ISO/ASTM 52939:2023 Sets the Standard for Excellence in 3D Printing for Construction

The recent publication of the ISO/ASTM 52939:2023 standard marks a significant milestone in the realm of 3D printing for construction. This meticulous standard, titled “Additive manufacturing for construction — Qualification principles — Structural and infrastructure elements,” stands as a testament to the concerted efforts of the International Organization for Standardization (ISO) and ASTM International. These organizations, renowned for their commitment to establishing global standards, have collaborated through the ISO’s Additive Manufacturing Technical Committee (ISO/TC 261) and ASTM International’s Additive Manufacturing Technologies Committee (F42).

Unveiled in December 2023, ISO/ASTM 52939:2023 serves as a comprehensive guide, delineating the prerequisites essential for the production and delivery of top-tier additively manufactured structures within the construction sector. This encompasses residential and infrastructure projects, and the document specifically emphasizes the imperative aspects of quality assurance. It underscores the necessity for risk mitigation, approval processes, and certification protocols in the context of additive construction, underscoring that achieving these goals is unattainable without adherence to the specified ISO/ASTM standards.

Applicable across diverse additive manufacturing technologies employed in construction, the standard meticulously defines criteria for 3D printing construction processes, quality-related characteristics, and various factors integral to additive manufacturing operations. Noteworthy is its universality, as ISO/ASTM 52939:2023 applies to both residential and commercial applications, encompassing structural and infrastructural building elements.

However, it is essential to note the standard’s deliberate exclusions. It does not address environmental, health, and safety considerations associated with 3D printing facility setup, material handling, operating robotics, or the packaging and shipping of equipment. Furthermore, the standard intentionally steers clear of delving into design approvals, material properties, characterization, and testing processes.

The unveiling of ISO/ASTM 52939:2023 comes at a pivotal juncture for the construction industry, grappling with challenges ranging from labor shortages and project delays to extended lead times, material wastage, and heightened carbon dioxide emissions. The ISO posits that additive manufacturing presents a viable solution to these challenges, offering a paradigm shift towards durability, sustainability, cost-effectiveness, and efficiency in construction methodologies.

Recent endeavors in the construction realm underscore the growing importance of additive manufacturing. For instance, the collaboration between CyBe Construction and the South African Housing & Infrastructure Fund (SAHIF) to address the housing shortage in South Africa stands out. Leveraging concrete 3D printing technology, these entities aim to deliver sustainable and affordable homes in a nation grappling with a backlog of 2.3 million affordable homes.

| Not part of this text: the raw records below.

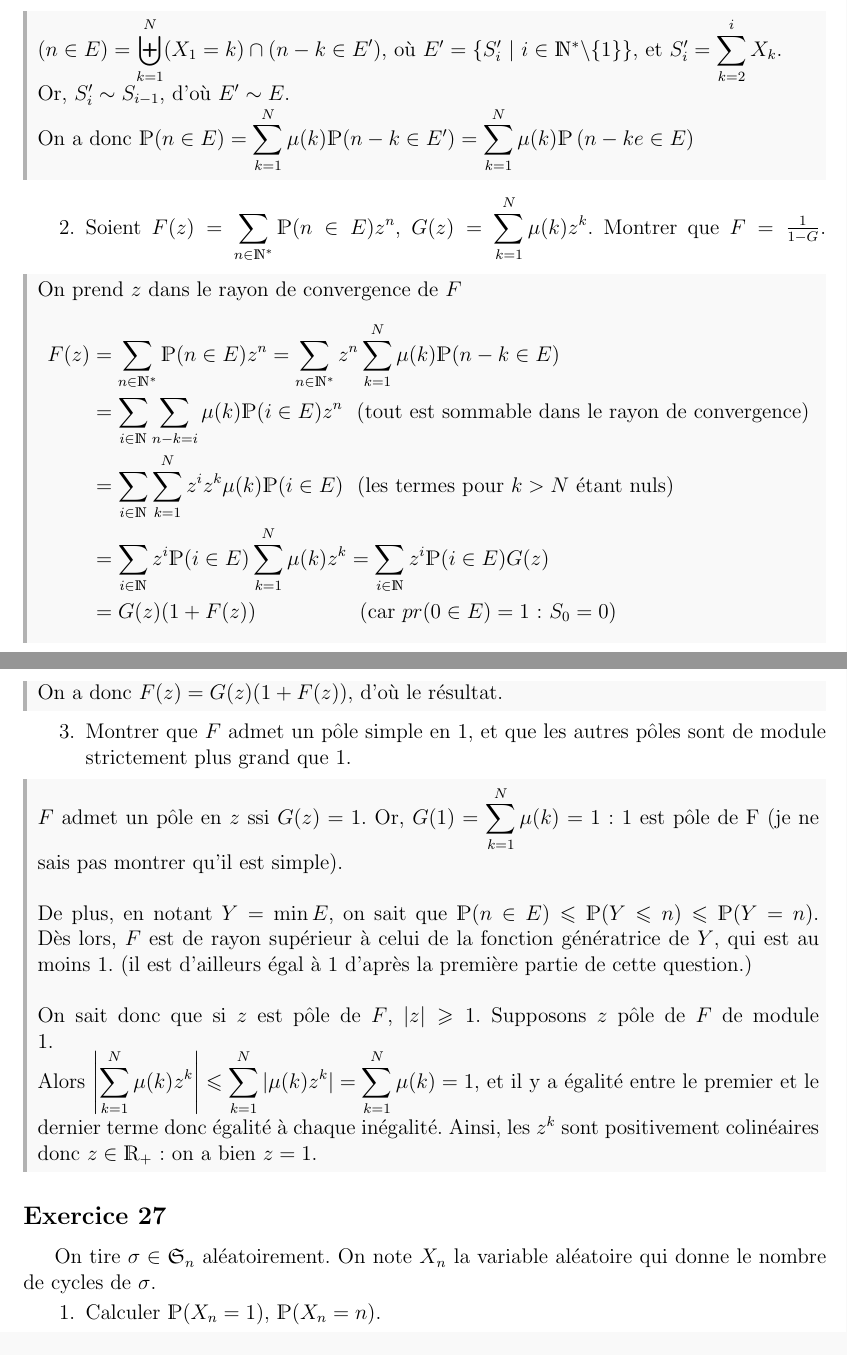
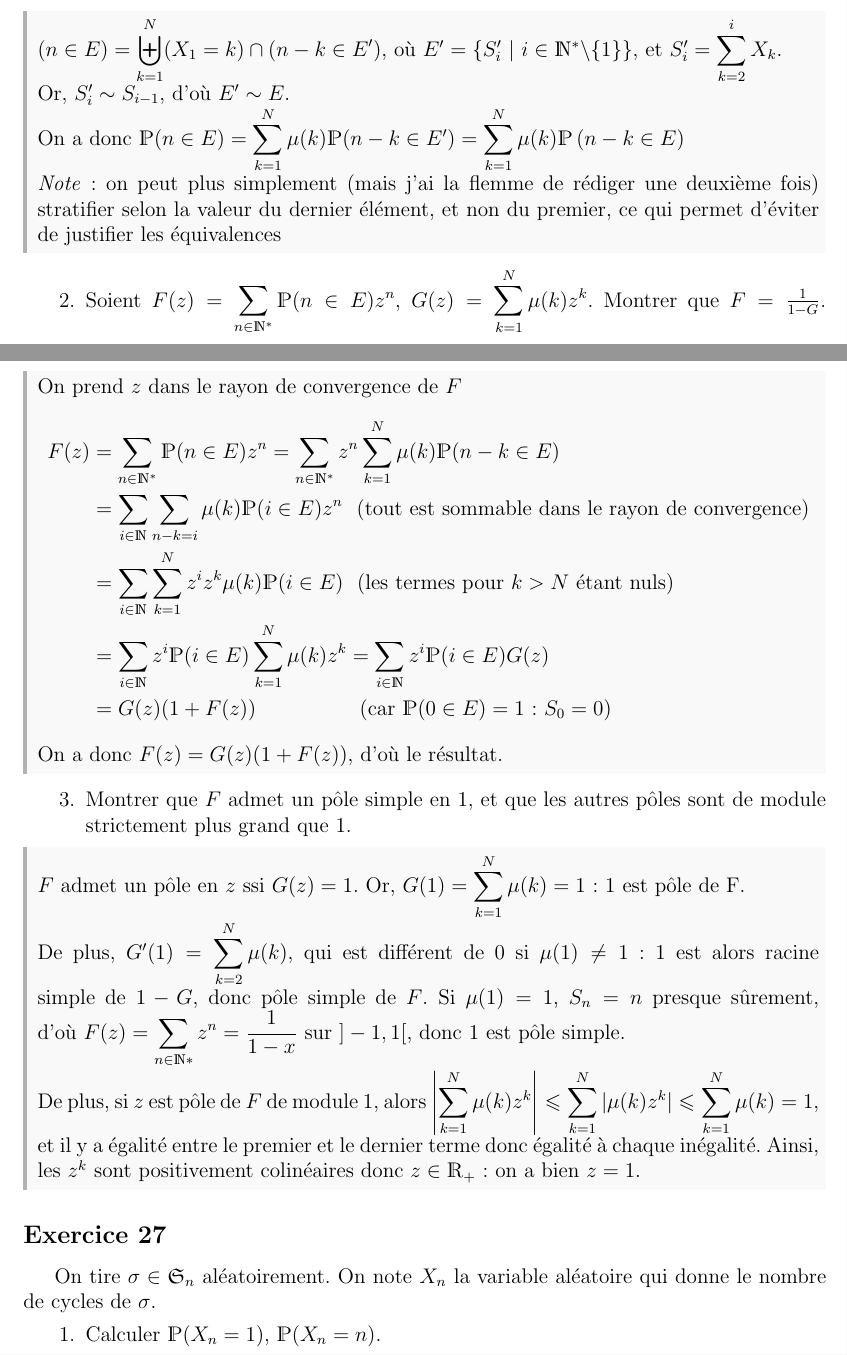
Before and after one commit to gob-an/math-colle, a LaTeX document (code_source/S15_va.tex): two parts of pages 1 and 2 of 3, joined at a grey line, cut so that both start at the same text. Compiled offline with pdfLaTeX.

Commit message:
corrigé bêtises exo26va

```diff
--- a/code_source/S15_va.tex
+++ b/code_source/S15_va.tex
@@ -16,7 +16,8 @@
 		\begin{correctionbox}
 			$(n\in E) = \displaystyle \biguplus_{k=1}^N (X_1=k) \cap (n-k \in E')$, où $E' = \left\{S_i'\ |\ i \in \N^*\backslash\{1\}\right\}$, et $S_i'=\displaystyle \sum_{k=2}^i X_k$. \\
 			Or, $S_i' \sim S_{i-1}$, d'où $E'\sim E$. \\
-			On a donc $\pr(n\in E) = \displaystyle \sum_{k=1}^N \mu(k) \pr(n-k \in E') = \sum_{k=1}^N \mu(k) \pr\left(n-ke \in E\right)$
+			On a donc $\pr(n\in E) = \displaystyle \sum_{k=1}^N \mu(k) \pr(n-k \in E') = \sum_{k=1}^N \mu(k) \pr\left(n-k \in E\right)$ \\
+			\textit{Note}: on peut plus simplement (mais j'ai la flemme de rédiger une deuxième fois) stratifier selon la valeur du dernier élément, et non du premier, ce qui permet d'éviter de justifier les équivalences
 		\end{correctionbox}
 		\item Soient $F(z) = \displaystyle \sum_{n \in \N^*} \pr(n\in E) z^n$, $\displaystyle G(z) = \sum_{k=1}^N \mu(k)z^k$. Montrer que $F = \frac 1 {1-G}$.
 		\begin{correctionbox}
@@ -26,18 +27,16 @@
 				& = \sum_{i\in \N} \sum_{n-k=i} \mu(k) \pr(i\in E) z^n \	\ \text{(tout est sommable dans le rayon de convergence)} \\
 				& = \sum_{i\in \N} \sum_{k=1}^N z^i z^k \mu(k) \pr(i\in E) \	\ \text{(les termes pour $k>N$ étant nuls)} \\
 				& = \sum_{i\in\N} z^i \pr(i\in E) \sum_{k=1}^N \mu(k) z^k = \sum_{i\in\N} z^i \pr(i\in E) G(z) \\
-				& = G(z) (1 + F(z)) \ \ \ \ \ \ \ \ \ \ \ \ \ \ \ \text{(car $pr(0 \in E)=1$: $S_0=0$)} %c'est très moche...
+				& = G(z) (1 + F(z)) \ \ \ \ \ \ \ \ \ \ \ \ \ \ \ \text{(car $\pr(0 \in E)=1$: $S_0=0$)} %c'est très moche...
 			\end{align*}
 			On a donc $F(z) = G(z) (1 + F(z))$, d'où le résultat.
 		\end{correctionbox}
 		\item Montrer que $F$ admet un pôle simple en 1, et que les autres pôles sont de module strictement plus grand que 1.
 		\begin{correctionbox}
 			$F$ admet un pôle en $z$ ssi $G(z)=1$.
-			Or, $G(1)=\displaystyle \sum_{k=1}^N \mu(k) = 1$: 1 est pôle de F (je ne sais pas montrer qu'il est simple). \\ \\
-			De plus, en notant $Y = \min E$, on sait que $\pr(n \in E) \leqslant \pr(Y\leqslant n) \leqslant \pr(Y=n)$. Dès lors, $F$ est de rayon supérieur à celui de la fonction génératrice de $Y$, qui est au moins 1. (il est d'ailleurs égal à 1 d'après la première partie de cette question.) \\ \\
-			On sait donc que si $z$ est pôle de $F$, $|z|\geqslant 1$. Supposons $z$ pôle de $F$ de module 1.
-			\\
-			Alors $\displaystyle \left|\sum_{k=1}^N \mu(k) z^k\right| \leqslant \sum_{k=1}^N |\mu(k) z^k| = \sum_{k=1}^N \mu(k) = 1$, et il y a égalité entre le premier et le dernier terme donc égalité à chaque inégalité. Ainsi, les $z^k$ sont positivement colinéaires donc $z\in \R_+$: on a bien $z=1$.
+			Or, $G(1)=\displaystyle \sum_{k=1}^N \mu(k) = 1$: 1 est pôle de F. \\
+			De plus, $G'(1) = \displaystyle \sum_{k=2}^N \mu(k)$, qui est différent de 0 si $\mu(1) \not = 1$: 1 est alors racine simple de $1-G$, donc pôle simple de $F$. Si $\mu(1)=1$, $S_n=n$ presque sûrement, d'où $F(z)=\displaystyle \sum_{n\in\N*} z^n = \frac 1 {1-x}$ sur $]-1, 1[$, donc 1 est pôle simple. \\ \\
+			De plus, si $z$ est pôle de $F$ de module 1, alors $\displaystyle \left|\sum_{k=1}^N \mu(k) z^k\right| \leqslant \sum_{k=1}^N |\mu(k) z^k| \leqslant \sum_{k=1}^N \mu(k) = 1$, et il y a égalité entre le premier et le dernier terme donc égalité à chaque inégalité. Ainsi, les $z^k$ sont positivement colinéaires donc $z\in \R_+$: on a bien $z=1$.
 		\end{correctionbox}
 	\end{enumerate}
 
```
Also changed, not shown: S15_va.pdf.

Similarly, the impressive $52 million funding secured by Construction 3D printing company Mighty Buildings signals a significant leap forward. This financial injection, led by Wa’ed Ventures and BOLD Capital Partners, is poised to accelerate the production of 3D printed houses, addressing the escalating demand within the United States. Notably, these funds are earmarked not only for meeting domestic demands but also for establishing additive manufacturing facilities in Saudi Arabia and the United Arab Emirates — two of the world’s largest and fastest-growing construction markets.

In essence, ISO/ASTM 52939:2023 emerges as a cornerstone, providing a standardized framework to propel the construction industry into a new era marked by innovation, efficiency, and sustainability through the transformative power of additive manufacturing.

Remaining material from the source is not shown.